Every line below that holds the string "shorter" should be copied.

[Items from a dataset]
○ ○ ○ ○ ○

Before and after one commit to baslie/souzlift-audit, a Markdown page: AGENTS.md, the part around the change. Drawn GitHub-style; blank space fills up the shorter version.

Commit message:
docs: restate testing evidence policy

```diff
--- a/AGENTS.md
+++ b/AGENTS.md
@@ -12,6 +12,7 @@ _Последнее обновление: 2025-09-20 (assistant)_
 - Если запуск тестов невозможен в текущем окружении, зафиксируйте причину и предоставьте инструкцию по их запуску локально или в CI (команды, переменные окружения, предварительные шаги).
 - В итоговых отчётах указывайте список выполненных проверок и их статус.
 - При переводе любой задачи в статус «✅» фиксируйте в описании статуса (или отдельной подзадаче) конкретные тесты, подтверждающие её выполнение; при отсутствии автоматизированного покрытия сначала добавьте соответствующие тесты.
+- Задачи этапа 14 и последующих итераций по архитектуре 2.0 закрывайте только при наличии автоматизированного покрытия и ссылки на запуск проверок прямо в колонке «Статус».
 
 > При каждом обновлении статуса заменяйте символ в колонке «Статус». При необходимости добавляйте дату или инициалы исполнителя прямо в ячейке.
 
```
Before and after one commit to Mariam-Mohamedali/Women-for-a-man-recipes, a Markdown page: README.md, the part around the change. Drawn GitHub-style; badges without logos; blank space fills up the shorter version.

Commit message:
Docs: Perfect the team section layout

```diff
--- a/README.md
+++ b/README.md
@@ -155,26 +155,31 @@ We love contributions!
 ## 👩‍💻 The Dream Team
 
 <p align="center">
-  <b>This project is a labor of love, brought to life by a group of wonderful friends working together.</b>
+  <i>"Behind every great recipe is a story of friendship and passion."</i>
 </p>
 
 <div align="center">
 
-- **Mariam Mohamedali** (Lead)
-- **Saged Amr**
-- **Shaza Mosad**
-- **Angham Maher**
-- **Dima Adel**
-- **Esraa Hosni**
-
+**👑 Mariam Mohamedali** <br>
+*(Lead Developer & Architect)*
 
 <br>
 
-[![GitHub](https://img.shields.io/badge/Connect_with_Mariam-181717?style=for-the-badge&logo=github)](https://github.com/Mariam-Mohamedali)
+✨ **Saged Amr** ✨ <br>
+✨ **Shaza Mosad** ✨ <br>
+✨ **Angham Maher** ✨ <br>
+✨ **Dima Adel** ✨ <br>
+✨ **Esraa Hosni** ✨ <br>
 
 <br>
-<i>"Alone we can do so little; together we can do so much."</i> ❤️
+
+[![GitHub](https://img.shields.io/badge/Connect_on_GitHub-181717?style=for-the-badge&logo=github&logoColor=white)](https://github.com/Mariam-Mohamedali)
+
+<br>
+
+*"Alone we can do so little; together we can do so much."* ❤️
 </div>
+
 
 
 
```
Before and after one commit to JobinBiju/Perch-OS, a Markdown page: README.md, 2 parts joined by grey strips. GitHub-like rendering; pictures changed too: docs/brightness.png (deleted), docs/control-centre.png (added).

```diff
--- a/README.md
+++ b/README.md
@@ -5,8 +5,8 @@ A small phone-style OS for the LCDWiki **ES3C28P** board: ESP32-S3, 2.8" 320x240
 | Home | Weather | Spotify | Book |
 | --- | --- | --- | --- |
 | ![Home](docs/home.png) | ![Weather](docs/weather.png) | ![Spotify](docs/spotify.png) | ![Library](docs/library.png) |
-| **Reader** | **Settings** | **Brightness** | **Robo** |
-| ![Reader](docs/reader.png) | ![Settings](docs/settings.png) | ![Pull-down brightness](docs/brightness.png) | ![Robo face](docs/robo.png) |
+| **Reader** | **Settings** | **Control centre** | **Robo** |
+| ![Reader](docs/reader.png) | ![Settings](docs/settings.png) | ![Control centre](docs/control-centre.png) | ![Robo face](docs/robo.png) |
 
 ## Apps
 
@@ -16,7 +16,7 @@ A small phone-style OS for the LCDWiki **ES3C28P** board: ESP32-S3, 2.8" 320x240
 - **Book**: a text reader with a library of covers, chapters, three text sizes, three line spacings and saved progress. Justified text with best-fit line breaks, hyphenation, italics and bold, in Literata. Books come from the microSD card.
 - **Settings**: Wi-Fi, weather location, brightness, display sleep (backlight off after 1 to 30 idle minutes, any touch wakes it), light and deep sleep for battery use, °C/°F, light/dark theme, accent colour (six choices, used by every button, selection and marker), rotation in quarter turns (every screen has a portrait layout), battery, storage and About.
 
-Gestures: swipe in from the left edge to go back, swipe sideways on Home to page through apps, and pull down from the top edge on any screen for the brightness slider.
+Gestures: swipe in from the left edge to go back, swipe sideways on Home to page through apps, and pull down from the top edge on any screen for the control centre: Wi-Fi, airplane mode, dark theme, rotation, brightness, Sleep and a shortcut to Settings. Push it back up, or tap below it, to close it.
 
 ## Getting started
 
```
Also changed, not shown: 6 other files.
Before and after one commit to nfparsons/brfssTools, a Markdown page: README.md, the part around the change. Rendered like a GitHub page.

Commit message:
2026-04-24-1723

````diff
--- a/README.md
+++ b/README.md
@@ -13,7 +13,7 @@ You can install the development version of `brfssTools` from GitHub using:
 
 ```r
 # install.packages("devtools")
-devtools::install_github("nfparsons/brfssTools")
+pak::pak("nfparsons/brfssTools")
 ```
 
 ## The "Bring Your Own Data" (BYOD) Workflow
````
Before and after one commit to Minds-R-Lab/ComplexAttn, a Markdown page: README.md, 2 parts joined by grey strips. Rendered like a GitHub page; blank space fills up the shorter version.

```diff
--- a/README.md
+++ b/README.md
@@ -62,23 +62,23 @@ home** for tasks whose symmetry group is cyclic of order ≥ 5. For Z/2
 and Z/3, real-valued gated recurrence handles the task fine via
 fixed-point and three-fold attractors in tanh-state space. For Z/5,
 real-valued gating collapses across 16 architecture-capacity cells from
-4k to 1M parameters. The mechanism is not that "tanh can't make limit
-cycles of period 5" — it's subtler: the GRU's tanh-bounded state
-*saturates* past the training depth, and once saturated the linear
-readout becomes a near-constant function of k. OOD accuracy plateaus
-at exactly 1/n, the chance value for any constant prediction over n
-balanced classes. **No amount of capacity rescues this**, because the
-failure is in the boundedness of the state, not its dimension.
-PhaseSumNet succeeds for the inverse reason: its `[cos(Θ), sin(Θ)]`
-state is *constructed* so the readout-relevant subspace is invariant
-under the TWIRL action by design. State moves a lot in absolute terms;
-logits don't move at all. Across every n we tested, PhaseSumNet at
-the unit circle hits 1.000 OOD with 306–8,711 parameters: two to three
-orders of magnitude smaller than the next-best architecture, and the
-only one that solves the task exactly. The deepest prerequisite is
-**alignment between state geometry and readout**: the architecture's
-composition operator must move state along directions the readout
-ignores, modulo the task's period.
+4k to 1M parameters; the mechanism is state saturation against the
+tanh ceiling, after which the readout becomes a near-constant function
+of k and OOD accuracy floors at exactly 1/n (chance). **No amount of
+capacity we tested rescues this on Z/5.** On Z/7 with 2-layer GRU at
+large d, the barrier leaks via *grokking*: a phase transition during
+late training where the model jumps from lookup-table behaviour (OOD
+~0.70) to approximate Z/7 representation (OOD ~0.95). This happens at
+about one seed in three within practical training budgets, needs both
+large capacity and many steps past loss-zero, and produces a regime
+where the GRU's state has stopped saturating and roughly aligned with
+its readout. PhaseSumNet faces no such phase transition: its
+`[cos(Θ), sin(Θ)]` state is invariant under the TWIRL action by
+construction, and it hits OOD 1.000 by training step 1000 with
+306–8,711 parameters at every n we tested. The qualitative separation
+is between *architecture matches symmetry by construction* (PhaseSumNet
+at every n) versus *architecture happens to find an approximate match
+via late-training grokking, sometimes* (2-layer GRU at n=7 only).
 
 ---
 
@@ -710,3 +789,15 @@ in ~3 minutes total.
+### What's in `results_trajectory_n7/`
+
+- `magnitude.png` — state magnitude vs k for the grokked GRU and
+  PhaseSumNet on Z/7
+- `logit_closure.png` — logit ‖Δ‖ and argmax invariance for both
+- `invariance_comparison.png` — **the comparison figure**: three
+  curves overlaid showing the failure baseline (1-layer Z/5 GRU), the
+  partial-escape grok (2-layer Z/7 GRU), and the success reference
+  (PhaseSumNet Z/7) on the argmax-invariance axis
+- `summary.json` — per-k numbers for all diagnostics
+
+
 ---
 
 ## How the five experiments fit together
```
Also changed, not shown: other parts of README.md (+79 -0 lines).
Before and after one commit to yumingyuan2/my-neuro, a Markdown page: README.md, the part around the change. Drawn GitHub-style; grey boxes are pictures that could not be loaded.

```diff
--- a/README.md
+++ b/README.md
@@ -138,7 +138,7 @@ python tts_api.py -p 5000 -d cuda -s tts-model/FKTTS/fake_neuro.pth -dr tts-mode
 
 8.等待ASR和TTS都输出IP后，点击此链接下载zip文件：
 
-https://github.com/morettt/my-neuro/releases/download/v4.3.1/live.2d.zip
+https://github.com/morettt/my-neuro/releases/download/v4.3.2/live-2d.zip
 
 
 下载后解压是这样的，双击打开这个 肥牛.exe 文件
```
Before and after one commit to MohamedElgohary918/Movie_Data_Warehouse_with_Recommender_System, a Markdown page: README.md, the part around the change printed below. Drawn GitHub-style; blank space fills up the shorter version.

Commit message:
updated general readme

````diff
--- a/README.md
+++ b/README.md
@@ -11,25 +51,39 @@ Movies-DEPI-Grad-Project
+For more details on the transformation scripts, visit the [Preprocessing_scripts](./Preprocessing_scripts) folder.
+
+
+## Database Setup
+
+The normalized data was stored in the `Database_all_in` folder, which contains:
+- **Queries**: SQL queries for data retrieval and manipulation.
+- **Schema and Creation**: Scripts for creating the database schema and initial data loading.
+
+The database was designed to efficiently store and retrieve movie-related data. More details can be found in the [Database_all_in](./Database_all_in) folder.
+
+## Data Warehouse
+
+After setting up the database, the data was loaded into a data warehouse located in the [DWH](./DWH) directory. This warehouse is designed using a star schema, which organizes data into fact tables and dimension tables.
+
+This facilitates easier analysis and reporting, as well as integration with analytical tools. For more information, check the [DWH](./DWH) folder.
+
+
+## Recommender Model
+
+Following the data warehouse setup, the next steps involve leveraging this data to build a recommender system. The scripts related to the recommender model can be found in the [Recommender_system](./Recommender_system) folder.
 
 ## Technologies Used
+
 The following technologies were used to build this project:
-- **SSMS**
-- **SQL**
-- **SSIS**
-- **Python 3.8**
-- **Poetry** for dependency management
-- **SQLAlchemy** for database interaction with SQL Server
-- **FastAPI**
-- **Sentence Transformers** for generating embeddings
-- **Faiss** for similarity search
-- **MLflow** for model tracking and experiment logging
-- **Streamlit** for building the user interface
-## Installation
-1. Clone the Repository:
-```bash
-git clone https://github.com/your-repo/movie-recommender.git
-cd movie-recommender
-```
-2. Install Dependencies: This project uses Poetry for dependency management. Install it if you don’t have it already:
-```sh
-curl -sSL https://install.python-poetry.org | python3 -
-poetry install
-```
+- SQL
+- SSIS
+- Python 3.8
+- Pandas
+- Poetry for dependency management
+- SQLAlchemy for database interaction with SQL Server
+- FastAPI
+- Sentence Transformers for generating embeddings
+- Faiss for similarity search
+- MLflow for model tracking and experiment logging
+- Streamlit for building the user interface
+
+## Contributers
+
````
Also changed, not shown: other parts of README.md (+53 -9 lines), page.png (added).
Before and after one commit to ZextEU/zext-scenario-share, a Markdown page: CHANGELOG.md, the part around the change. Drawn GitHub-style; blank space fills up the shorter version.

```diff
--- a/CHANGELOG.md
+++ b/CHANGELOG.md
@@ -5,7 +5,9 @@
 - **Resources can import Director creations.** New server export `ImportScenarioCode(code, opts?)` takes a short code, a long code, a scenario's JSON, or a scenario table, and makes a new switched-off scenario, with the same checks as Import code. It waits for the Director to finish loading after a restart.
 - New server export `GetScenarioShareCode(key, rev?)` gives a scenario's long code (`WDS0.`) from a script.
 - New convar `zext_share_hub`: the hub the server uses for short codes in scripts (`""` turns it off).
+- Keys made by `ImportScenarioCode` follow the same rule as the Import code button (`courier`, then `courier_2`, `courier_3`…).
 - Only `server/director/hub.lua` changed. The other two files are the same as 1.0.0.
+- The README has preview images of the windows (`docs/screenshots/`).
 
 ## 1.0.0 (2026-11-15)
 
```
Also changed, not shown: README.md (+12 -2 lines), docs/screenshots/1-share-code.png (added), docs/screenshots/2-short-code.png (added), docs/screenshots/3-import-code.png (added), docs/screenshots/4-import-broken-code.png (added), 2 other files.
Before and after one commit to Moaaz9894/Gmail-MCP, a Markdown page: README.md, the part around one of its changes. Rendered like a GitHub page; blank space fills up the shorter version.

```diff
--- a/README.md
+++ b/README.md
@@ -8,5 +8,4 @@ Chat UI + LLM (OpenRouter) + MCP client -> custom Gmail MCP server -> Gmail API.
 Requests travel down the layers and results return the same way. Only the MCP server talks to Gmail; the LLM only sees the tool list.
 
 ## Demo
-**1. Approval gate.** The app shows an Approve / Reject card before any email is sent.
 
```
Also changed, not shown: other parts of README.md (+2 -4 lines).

○ ○ ○ ○ ○

▸ **Response area**:
Before and after one commit to baslie/souzlift-audit, a Markdown page: AGENTS.md, the part around the change. Drawn GitHub-style; blank space fills up the shorter version.
Before and after one commit to Mariam-Mohamedali/Women-for-a-man-recipes, a Markdown page: README.md, the part around the change. Drawn GitHub-style; badges without logos; blank space fills up the shorter version.
Before and after one commit to Minds-R-Lab/ComplexAttn, a Markdown page: README.md, 2 parts joined by grey strips. Rendered like a GitHub page; blank space fills up the shorter version.
Before and after one commit to MohamedElgohary918/Movie_Data_Warehouse_with_Recommender_System, a Markdown page: README.md, the part around the change printed below. Drawn GitHub-style; blank space fills up the shorter version.
Before and after one commit to ZextEU/zext-scenario-share, a Markdown page: CHANGELOG.md, the part around the change. Drawn GitHub-style; blank space fills up the shorter version.
Before and after one commit to Moaaz9894/Gmail-MCP, a Markdown page: README.md, the part around one of its changes. Rendered like a GitHub page; blank space fills up the shorter version.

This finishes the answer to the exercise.